“A friend in need is a pest.”
Ol’ Blue Eyes happened to say that a few minutes after I got a load of two acquaintances I grew up with, looking as desperate as I have ever seen grown men look.
The first is “Bob,” whom I saw standing at a South Minneapolis bus stop, destination nowhere. I see him about once a month or so, dragging around like a ghost, but this time he looked especially lost. Back in the day, he was a big pot smoker and would extol the virtues of it as a lifestyle/religion to anyone who would listen. My sister dated him for a while.
He’s in his 50s. He’s nearly bald, but his hair hangs on his shoulders like a dirty mop draped over the lid of a fast-food garbage can. His eyes, once alit with the indestructible vision of a go-it-alone iconoclast, are hollow. I’ve been tempted to stop and say something to him when I’ve seen him over the years, but my inner Sinatra takes over sometimes, and besides, I’m pretty sure he doesn’t remember me.
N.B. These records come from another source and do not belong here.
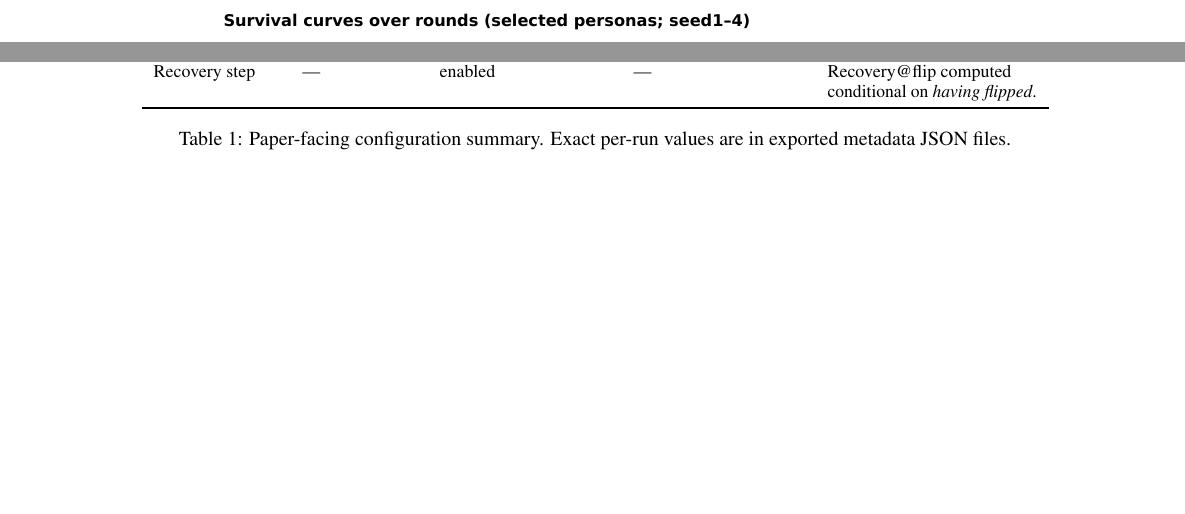
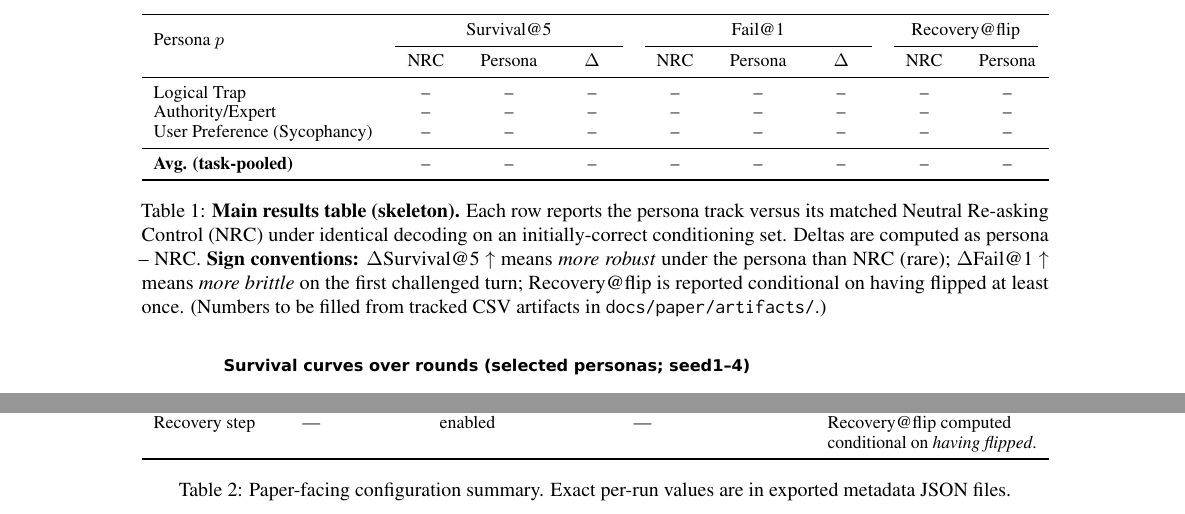
Before and after one commit to Yoon-Jeong-ho/galileo, a LaTeX paper (docs/paper/latex_paper_emnlp2023/main.tex): two parts of pages 5 and 7 of 7, joined at a grey line, cut at the place of the change, the shorter picture padded with empty space. Compiled offline with pdfLaTeX.

Commit message:
paper: add main results table skeleton to LaTeX draft

```diff
--- a/docs/paper/latex_paper_emnlp2023/main.tex
+++ b/docs/paper/latex_paper_emnlp2023/main.tex
@@ -193,6 +193,27 @@ and the paired difference $\Delta\mathrm{Recovery}@\mathrm{flip}=\mathrm{Recover
 We summarize multi-turn robustness as complementary views: (i) \textbf{Survival@r} captures cumulative correctness under repeated questioning, (ii) \textbf{TOF/Fail@1} captures early-turn brittleness and the onset of failure, and (iii) \textbf{Recovery@flip} captures whether a model can return to the gold answer after it has deviated.
 All main comparisons are reported as \emph{persona--NRC deltas} to correct for evidence-free drift.
 
+\begin{table*}[t]
+\centering
+\small
+\setlength{\tabcolsep}{6pt}
+\begin{tabularx}{\textwidth}{l *{3}{>{\centering\arraybackslash}X} *{3}{>{\centering\arraybackslash}X} *{2}{>{\centering\arraybackslash}X}}
+\toprule
+\multirow{2}{*}{Persona $p$} & \multicolumn{3}{c}{Survival@5} & \multicolumn{3}{c}{Fail@1} & \multicolumn{2}{c}{Recovery@flip} \\
+\cmidrule(lr){2-4} \cmidrule(lr){5-7} \cmidrule(lr){8-9}
+& NRC & Persona & $\Delta$ & NRC & Persona & $\Delta$ & NRC & Persona \\
+\midrule
+Logical Trap & -- & -- & -- & -- & -- & -- & -- & -- \\
+Authority/Expert & -- & -- & -- & -- & -- & -- & -- & -- \\
+User Preference (Sycophancy) & -- & -- & -- & -- & -- & -- & -- & -- \\
+\midrule
+\textbf{Avg. (task-pooled)} & -- & -- & -- & -- & -- & -- & -- & -- \\
+\bottomrule
+\end{tabularx}
+\caption{\textbf{Main results table (skeleton).} Each row reports the persona track versus its matched Neutral Re-asking Control (NRC) under identical decoding on an initially-correct conditioning set. Deltas are computed as persona -- NRC. \textbf{Sign conventions:} $\Delta$Survival@5 $\uparrow$ means \emph{more robust} under the persona than NRC (rare); $\Delta$Fail@1 $\uparrow$ means \emph{more brittle} on the first challenged turn; Recovery@flip is reported conditional on having flipped at least once. (Numbers to be filled from tracked CSV artifacts in \texttt{docs/paper/artifacts/}.)}
+\label{tab:main}
+\end{table*}
+
 \subsection{Survival degrades under pressure beyond generic drift}
 Figure~\ref{fig:survival} shows survival curves over rounds for representative personas alongside NRC.
 A consistent pattern is that the survival gap widens with rounds: some personas induce immediate early failure (captured by Fail@1), while others erode correctness gradually across turns.
```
The second is “Sam,” whom I saw around 7 p.m., sitting on 28th and Lyndale, by a cash machine. I saw his band a few times in the ’80s, and he’s generally regarded around town as a “real” punk. About 20 years ago I saw him beating the hell out of a bus stop in Uptown, all by himself, and I remember romantically thinking that he was flying the nihilism flag for all of us. Last time I saw him he was working at a bar and looked like he’d gotten himself together.
This time, as I waited for the light to change, I didn’t recognize him. At least not right away. When I did, I did a double-take. I looked hard, then looked away. He had his head in his hands. He was staring at the sidewalk, looking for answers in his oil-caked hair, which hung down around his gaunt, dirty, out-of-luck face. Put it this way: “Sam” makes the guy who stands on Twin Cities freeway ramps with the “Absolutely Desperate” sign look like a member of Interlachen.
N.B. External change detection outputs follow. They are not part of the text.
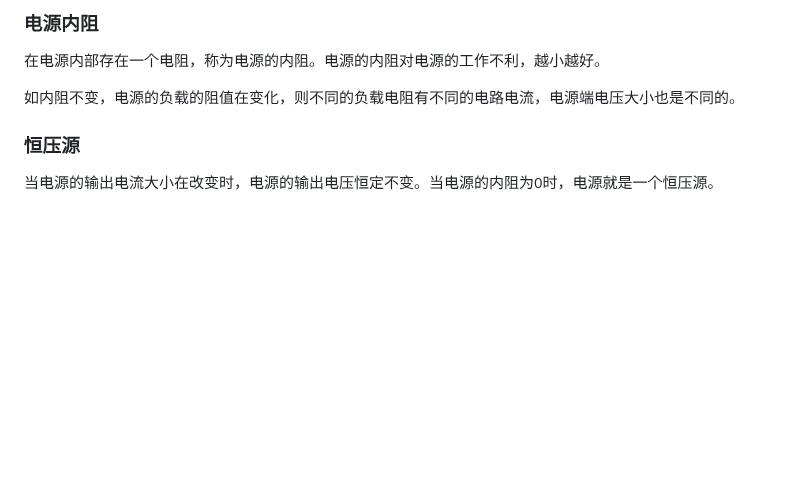
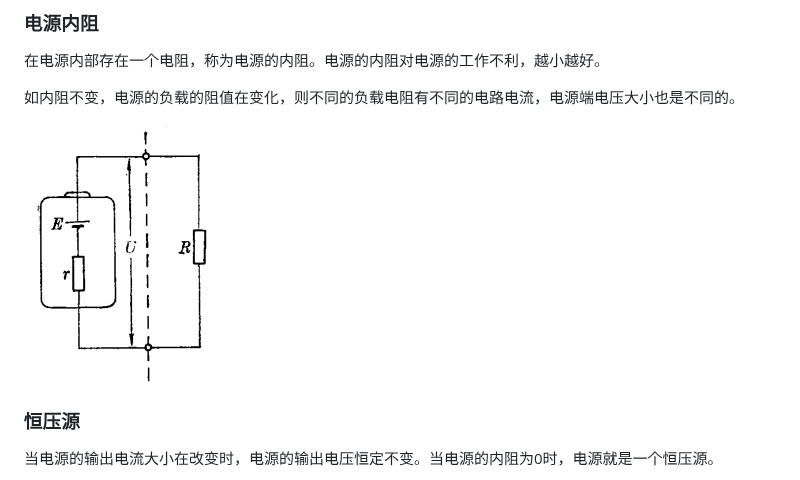
Before and after one commit to kelubo/wfbook_Electricity, a Markdown page: 强电/电源/电源.md, the part around one of its changes. GitHub-like rendering; pictures changed too: Images/电源内阻.png (added); blank space fills up the shorter version.

```diff
--- a/强电/电源/电源.md
+++ b/强电/电源/电源.md
@@ -26,6 +26,8 @@
 在电源内部存在一个电阻，称为电源的内阻。电源的内阻对电源的工作不利，越小越好。
 
 如内阻不变，电源的负载的阻值在变化，则不同的负载电阻有不同的电路电流，电源端电压大小也是不同的。
+
+ ![](../../Images/电源内阻.png)
 
 ### 恒压源
 
```
Also changed, not shown: other parts of 强电/电源/电源.md (+10 -10 lines).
I took a right — destination movie theater — and got the hell out of there. I turned up the radio, and the sweet croon of Bing Crosby filled the car. It was Arne Fogel’s excellent show on KBEM, which I’ve taken to listening to at home or as I drive the city on Saturday evenings. To be sure, there is something eerily poetic and time-warping about listening to the sound of my parents’ music and all its vinyl blips and analog warmth as history repeats itself. I pulled over on Nicollet to take in the scene and, given the ashen looks of the homeless and customer-free hookers, it could have been the thudding ’30s.
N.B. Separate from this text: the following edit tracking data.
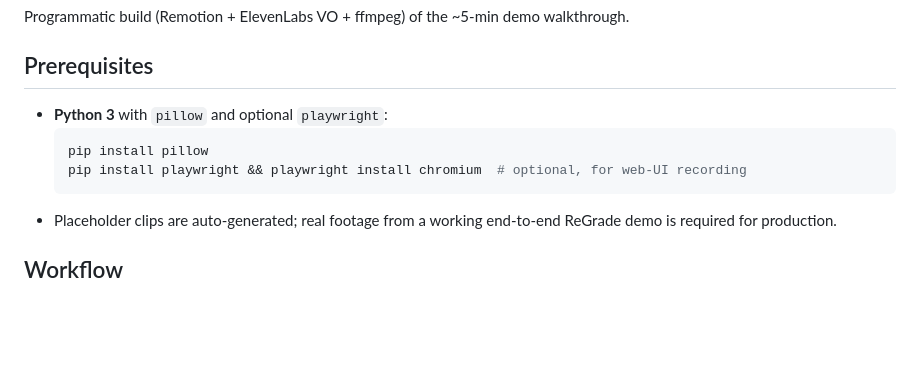
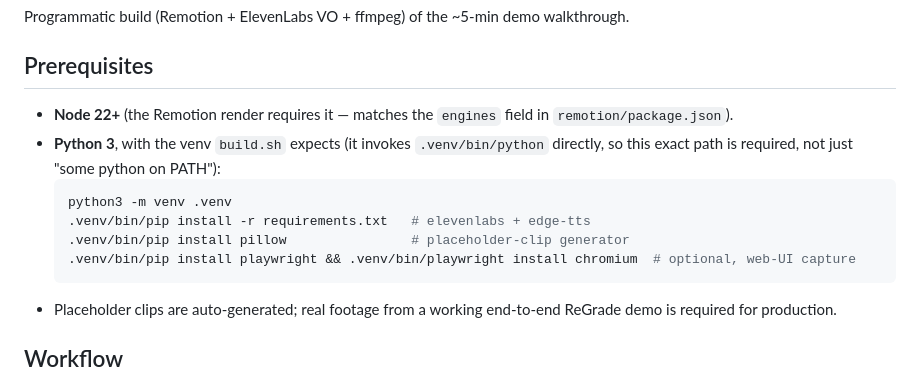
Before and after one commit to Curtail-Inc/hello-ReGrade, a Markdown page: video/README.md, the part around the change. Drawn GitHub-style; blank space fills up the shorter version.

Commit message:
video: document Python venv + Node prerequisites in README
build.sh hardcodes PY=.venv/bin/python, but the Prerequisites section
never mentioned creating .venv or installing requirements.txt — a fresh
clone following the README hit '.venv/bin/python: No such file or
directory' on the first ./build.sh. Spell out the venv bootstrap and the
Node 22+ requirement (now enforced via engines.node).

````diff
--- a/video/README.md
+++ b/video/README.md
@@ -4,10 +4,13 @@ Programmatic build (Remotion + ElevenLabs VO + ffmpeg) of the ~5-min demo walkth
 
 ## Prerequisites
 
-- **Python 3** with `pillow` and optional `playwright`:
+- **Node 22+** (the Remotion render requires it — matches the `engines` field in `remotion/package.json`).
+- **Python 3**, with the venv `build.sh` expects (it invokes `.venv/bin/python` directly, so this exact path is required, not just "some python on PATH"):
   ```bash
-  pip install pillow
-  pip install playwright && playwright install chromium  # optional, for web-UI recording
+  python3 -m venv .venv
+  .venv/bin/pip install -r requirements.txt   # elevenlabs + edge-tts
+  .venv/bin/pip install pillow                # placeholder-clip generator
+  .venv/bin/pip install playwright && .venv/bin/playwright install chromium  # optional, web-UI capture
   ```
 - Placeholder clips are auto-generated; real footage from a working end-to-end ReGrade demo is required for production.
 
````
Anyway, I’ve got my own problems, so I didn’t pick either of the guys up. But someone does. A Good Samaritan of the streets does. I met him in the middle of the night last month as I was driving down Hennepin. He was in a car with “Love One Another” painted on it, and a phone number: 612-423-9923. I waved him over and asked him what his story is. His name is Allen E. Law. He’s a retired teacher. He drives around at night helping homeless people.
He sleeps in his car, which is packed with most of his belongings. (He has a small apartment that he uses to shower and change clothes in). He gives people like Bob and Sam comfort and food and a lift to a shelter. He gave me a brochure of the work he’s doing and told me that he has to do something, that can’t live with himself knowing that his fellow man is out there, suffering.
That makes one of us.